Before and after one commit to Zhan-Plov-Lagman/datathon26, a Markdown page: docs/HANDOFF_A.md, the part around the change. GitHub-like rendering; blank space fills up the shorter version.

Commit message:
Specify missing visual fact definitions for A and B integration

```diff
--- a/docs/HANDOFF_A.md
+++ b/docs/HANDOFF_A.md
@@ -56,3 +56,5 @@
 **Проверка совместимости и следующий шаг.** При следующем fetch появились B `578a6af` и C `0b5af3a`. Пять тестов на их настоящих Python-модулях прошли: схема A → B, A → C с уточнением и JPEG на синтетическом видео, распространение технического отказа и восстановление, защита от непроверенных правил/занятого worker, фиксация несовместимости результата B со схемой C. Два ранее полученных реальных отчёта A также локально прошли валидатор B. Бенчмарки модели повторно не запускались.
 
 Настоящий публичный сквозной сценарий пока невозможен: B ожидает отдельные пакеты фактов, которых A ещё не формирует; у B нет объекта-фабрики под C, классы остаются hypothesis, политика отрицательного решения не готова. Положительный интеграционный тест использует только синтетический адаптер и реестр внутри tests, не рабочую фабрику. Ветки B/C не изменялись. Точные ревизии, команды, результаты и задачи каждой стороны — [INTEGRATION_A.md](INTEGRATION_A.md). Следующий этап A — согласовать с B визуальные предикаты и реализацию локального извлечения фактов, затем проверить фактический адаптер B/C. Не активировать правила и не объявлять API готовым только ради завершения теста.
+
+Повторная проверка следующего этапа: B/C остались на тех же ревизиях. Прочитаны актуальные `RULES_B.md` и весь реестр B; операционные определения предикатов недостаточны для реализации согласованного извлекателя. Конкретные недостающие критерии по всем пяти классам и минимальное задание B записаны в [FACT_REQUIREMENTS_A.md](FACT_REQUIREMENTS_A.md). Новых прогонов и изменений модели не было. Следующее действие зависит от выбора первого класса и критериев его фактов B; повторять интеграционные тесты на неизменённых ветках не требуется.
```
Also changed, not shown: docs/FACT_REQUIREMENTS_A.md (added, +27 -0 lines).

──────────

** Assignment **
All records shown above are to be given again verbatim.

** Task solution **
Before and after one commit to Zhan-Plov-Lagman/datathon26, a Markdown page: docs/HANDOFF_A.md, the part around the change. GitHub-like rendering; blank space fills up the shorter version.

Commit message:
Specify missing visual fact definitions for A and B integration

```diff
--- a/docs/HANDOFF_A.md
+++ b/docs/HANDOFF_A.md
@@ -56,3 +56,5 @@
 **Проверка совместимости и следующий шаг.** При следующем fetch появились B `578a6af` и C `0b5af3a`. Пять тестов на их настоящих Python-модулях прошли: схема A → B, A → C с уточнением и JPEG на синтетическом видео, распространение технического отказа и восстановление, защита от непроверенных правил/занятого worker, фиксация несовместимости результата B со схемой C. Два ранее полученных реальных отчёта A также локально прошли валидатор B. Бенчмарки модели повторно не запускались.
 
 Настоящий публичный сквозной сценарий пока невозможен: B ожидает отдельные пакеты фактов, которых A ещё не формирует; у B нет объекта-фабрики под C, классы остаются hypothesis, политика отрицательного решения не готова. Положительный интеграционный тест использует только синтетический адаптер и реестр внутри tests, не рабочую фабрику. Ветки B/C не изменялись. Точные ревизии, команды, результаты и задачи каждой стороны — [INTEGRATION_A.md](INTEGRATION_A.md). Следующий этап A — согласовать с B визуальные предикаты и реализацию локального извлечения фактов, затем проверить фактический адаптер B/C. Не активировать правила и не объявлять API готовым только ради завершения теста.
+
+Повторная проверка следующего этапа: B/C остались на тех же ревизиях. Прочитаны актуальные `RULES_B.md` и весь реестр B; операционные определения предикатов недостаточны для реализации согласованного извлекателя. Конкретные недостающие критерии по всем пяти классам и минимальное задание B записаны в [FACT_REQUIREMENTS_A.md](FACT_REQUIREMENTS_A.md). Новых прогонов и изменений модели не было. Следующее действие зависит от выбора первого класса и критериев его фактов B; повторять интеграционные тесты на неизменённых ветках не требуется.
```
Also changed, not shown: docs/FACT_REQUIREMENTS_A.md (added, +27 -0 lines).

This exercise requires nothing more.